YOUR TASK →
Scan the material and copy out each line where the word "views" occurs.

TASK MATERIAL →
________
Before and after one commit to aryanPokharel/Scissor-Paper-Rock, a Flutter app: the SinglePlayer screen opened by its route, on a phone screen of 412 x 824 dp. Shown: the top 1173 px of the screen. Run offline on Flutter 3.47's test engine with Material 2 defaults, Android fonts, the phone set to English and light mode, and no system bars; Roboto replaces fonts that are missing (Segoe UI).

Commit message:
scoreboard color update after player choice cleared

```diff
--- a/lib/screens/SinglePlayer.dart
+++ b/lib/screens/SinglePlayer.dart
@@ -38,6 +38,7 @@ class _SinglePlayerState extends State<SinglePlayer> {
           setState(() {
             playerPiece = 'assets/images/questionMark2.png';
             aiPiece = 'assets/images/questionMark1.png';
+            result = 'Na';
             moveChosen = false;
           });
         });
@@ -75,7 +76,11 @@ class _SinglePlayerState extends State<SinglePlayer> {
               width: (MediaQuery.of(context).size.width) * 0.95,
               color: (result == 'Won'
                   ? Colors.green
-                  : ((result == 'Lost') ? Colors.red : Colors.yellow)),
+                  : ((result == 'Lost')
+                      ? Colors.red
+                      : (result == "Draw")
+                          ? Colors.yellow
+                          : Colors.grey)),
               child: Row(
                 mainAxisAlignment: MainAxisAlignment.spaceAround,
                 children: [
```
________
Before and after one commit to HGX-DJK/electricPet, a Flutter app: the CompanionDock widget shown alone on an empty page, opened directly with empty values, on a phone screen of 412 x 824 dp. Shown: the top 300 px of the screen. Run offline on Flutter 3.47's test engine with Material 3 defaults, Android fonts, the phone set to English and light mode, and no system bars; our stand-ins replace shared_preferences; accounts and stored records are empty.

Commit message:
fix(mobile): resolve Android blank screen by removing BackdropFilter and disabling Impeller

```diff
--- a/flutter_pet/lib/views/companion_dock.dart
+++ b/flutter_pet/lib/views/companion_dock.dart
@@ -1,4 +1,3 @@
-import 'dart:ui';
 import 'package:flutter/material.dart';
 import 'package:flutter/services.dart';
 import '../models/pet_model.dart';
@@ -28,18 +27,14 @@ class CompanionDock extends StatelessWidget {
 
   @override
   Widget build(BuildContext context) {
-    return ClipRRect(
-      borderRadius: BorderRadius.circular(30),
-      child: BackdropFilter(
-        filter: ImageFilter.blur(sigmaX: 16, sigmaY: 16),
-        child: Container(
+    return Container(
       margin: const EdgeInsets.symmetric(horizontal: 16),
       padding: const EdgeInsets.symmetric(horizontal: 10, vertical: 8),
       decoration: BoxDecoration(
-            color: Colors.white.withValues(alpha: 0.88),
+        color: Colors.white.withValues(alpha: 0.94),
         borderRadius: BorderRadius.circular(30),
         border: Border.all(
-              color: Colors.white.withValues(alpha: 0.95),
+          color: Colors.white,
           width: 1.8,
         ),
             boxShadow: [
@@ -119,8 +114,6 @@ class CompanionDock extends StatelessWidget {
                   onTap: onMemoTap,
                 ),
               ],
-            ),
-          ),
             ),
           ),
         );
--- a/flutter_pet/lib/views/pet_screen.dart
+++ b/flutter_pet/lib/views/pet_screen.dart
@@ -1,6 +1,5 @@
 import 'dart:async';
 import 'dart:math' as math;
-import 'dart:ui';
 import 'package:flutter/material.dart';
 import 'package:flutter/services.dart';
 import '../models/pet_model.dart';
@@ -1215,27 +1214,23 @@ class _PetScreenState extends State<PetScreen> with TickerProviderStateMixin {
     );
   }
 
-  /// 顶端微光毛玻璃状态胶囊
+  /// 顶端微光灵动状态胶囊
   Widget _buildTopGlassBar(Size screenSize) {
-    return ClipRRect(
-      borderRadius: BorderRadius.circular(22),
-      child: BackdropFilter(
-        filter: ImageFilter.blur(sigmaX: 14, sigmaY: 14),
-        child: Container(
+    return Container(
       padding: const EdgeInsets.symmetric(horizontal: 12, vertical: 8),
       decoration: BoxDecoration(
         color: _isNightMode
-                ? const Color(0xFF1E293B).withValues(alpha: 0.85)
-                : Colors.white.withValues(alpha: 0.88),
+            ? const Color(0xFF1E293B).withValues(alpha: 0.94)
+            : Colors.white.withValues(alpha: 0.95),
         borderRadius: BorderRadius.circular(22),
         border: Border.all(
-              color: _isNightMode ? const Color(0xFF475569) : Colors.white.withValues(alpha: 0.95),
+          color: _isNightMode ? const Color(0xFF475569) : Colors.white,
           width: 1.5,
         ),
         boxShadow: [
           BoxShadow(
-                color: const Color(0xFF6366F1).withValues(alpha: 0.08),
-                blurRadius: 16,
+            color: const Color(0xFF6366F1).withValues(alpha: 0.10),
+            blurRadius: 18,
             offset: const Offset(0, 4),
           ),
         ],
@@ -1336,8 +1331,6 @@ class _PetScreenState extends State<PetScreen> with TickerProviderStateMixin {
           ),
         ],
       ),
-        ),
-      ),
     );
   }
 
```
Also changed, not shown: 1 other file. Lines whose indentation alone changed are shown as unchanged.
________
RESULT OF THE EXERCISE →
--- a/flutter_pet/lib/views/companion_dock.dart
+++ b/flutter_pet/lib/views/companion_dock.dart
--- a/flutter_pet/lib/views/pet_screen.dart
+++ b/flutter_pet/lib/views/pet_screen.dart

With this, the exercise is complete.